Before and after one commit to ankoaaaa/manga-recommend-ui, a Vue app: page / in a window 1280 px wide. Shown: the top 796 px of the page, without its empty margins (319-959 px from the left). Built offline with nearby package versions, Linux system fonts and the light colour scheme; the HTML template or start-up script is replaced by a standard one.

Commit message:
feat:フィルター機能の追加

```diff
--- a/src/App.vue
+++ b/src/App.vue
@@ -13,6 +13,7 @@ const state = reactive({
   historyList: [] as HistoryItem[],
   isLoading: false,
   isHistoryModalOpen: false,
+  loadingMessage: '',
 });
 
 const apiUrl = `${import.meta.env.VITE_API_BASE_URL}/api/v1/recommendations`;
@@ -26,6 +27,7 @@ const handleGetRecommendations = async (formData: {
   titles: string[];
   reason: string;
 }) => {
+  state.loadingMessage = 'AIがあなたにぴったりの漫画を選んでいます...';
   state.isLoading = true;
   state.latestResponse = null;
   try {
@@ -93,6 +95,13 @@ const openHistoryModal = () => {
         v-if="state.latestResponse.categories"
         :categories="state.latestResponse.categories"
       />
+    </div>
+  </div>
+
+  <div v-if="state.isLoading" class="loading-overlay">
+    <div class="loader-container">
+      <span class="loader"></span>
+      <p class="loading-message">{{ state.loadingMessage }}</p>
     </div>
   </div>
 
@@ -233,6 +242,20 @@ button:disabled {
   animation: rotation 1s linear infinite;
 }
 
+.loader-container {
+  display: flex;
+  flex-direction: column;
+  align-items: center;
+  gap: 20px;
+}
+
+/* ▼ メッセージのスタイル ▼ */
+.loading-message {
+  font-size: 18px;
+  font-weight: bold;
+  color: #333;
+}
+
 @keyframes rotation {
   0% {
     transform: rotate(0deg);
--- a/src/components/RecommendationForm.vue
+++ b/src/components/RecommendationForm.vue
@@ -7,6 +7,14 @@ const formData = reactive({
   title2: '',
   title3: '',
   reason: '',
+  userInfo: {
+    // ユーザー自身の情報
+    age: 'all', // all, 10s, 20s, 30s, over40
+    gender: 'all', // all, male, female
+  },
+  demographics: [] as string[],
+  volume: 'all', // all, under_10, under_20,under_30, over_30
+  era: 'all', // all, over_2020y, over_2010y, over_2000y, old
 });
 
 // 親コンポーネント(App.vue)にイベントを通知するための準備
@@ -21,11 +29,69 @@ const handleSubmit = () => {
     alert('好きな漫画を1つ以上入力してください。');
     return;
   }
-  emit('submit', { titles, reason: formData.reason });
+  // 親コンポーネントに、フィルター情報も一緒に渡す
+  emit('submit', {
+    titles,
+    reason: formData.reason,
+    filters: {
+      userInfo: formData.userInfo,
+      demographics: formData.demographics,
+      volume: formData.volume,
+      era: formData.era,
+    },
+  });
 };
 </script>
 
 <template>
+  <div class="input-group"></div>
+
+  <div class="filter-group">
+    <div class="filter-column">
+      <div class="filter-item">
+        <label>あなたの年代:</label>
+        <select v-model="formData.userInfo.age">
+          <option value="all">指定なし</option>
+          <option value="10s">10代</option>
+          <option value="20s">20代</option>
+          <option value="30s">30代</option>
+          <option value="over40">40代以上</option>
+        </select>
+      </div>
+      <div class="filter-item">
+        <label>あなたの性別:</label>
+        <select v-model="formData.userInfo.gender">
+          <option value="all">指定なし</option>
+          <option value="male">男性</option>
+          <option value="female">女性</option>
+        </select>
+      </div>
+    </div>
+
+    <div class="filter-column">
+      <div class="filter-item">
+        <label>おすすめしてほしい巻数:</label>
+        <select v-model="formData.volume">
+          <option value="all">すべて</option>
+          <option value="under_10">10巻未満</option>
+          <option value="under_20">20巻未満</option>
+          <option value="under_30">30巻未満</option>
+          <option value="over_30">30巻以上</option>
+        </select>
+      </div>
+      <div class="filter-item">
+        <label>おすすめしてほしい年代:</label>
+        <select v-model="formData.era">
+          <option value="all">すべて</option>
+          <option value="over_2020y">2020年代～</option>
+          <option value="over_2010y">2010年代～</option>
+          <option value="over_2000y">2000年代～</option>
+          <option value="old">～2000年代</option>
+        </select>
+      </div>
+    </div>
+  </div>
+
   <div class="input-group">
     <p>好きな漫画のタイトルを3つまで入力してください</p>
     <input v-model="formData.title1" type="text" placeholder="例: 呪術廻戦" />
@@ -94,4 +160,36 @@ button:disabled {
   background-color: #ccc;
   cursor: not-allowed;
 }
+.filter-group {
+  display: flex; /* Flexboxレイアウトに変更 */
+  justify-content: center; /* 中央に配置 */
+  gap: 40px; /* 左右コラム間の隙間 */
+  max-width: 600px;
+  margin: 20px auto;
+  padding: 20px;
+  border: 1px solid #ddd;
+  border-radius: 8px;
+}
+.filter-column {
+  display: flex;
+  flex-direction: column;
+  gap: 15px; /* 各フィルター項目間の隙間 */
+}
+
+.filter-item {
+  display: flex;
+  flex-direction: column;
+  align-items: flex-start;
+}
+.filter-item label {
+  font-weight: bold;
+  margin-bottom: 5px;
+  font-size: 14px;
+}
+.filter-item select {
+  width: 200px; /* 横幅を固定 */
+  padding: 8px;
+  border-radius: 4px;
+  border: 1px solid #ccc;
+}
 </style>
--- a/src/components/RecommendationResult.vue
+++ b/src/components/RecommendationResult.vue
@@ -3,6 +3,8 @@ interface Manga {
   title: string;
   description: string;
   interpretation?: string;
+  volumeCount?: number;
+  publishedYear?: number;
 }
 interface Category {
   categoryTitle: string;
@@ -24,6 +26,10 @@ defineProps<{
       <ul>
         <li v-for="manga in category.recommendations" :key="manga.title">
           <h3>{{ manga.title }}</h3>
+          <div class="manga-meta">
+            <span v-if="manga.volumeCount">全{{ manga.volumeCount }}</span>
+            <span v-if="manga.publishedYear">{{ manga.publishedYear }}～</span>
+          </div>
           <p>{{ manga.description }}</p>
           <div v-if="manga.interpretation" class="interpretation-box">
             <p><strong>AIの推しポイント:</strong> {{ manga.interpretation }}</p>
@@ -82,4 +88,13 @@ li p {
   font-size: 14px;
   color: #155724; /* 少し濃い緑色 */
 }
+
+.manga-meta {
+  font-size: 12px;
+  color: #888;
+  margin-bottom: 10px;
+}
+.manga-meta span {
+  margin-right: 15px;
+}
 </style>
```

▶ **Work instructions**: Among the entries above, how many lines hold the string "state"? Give the number by itself.

▶ **Reply**: 8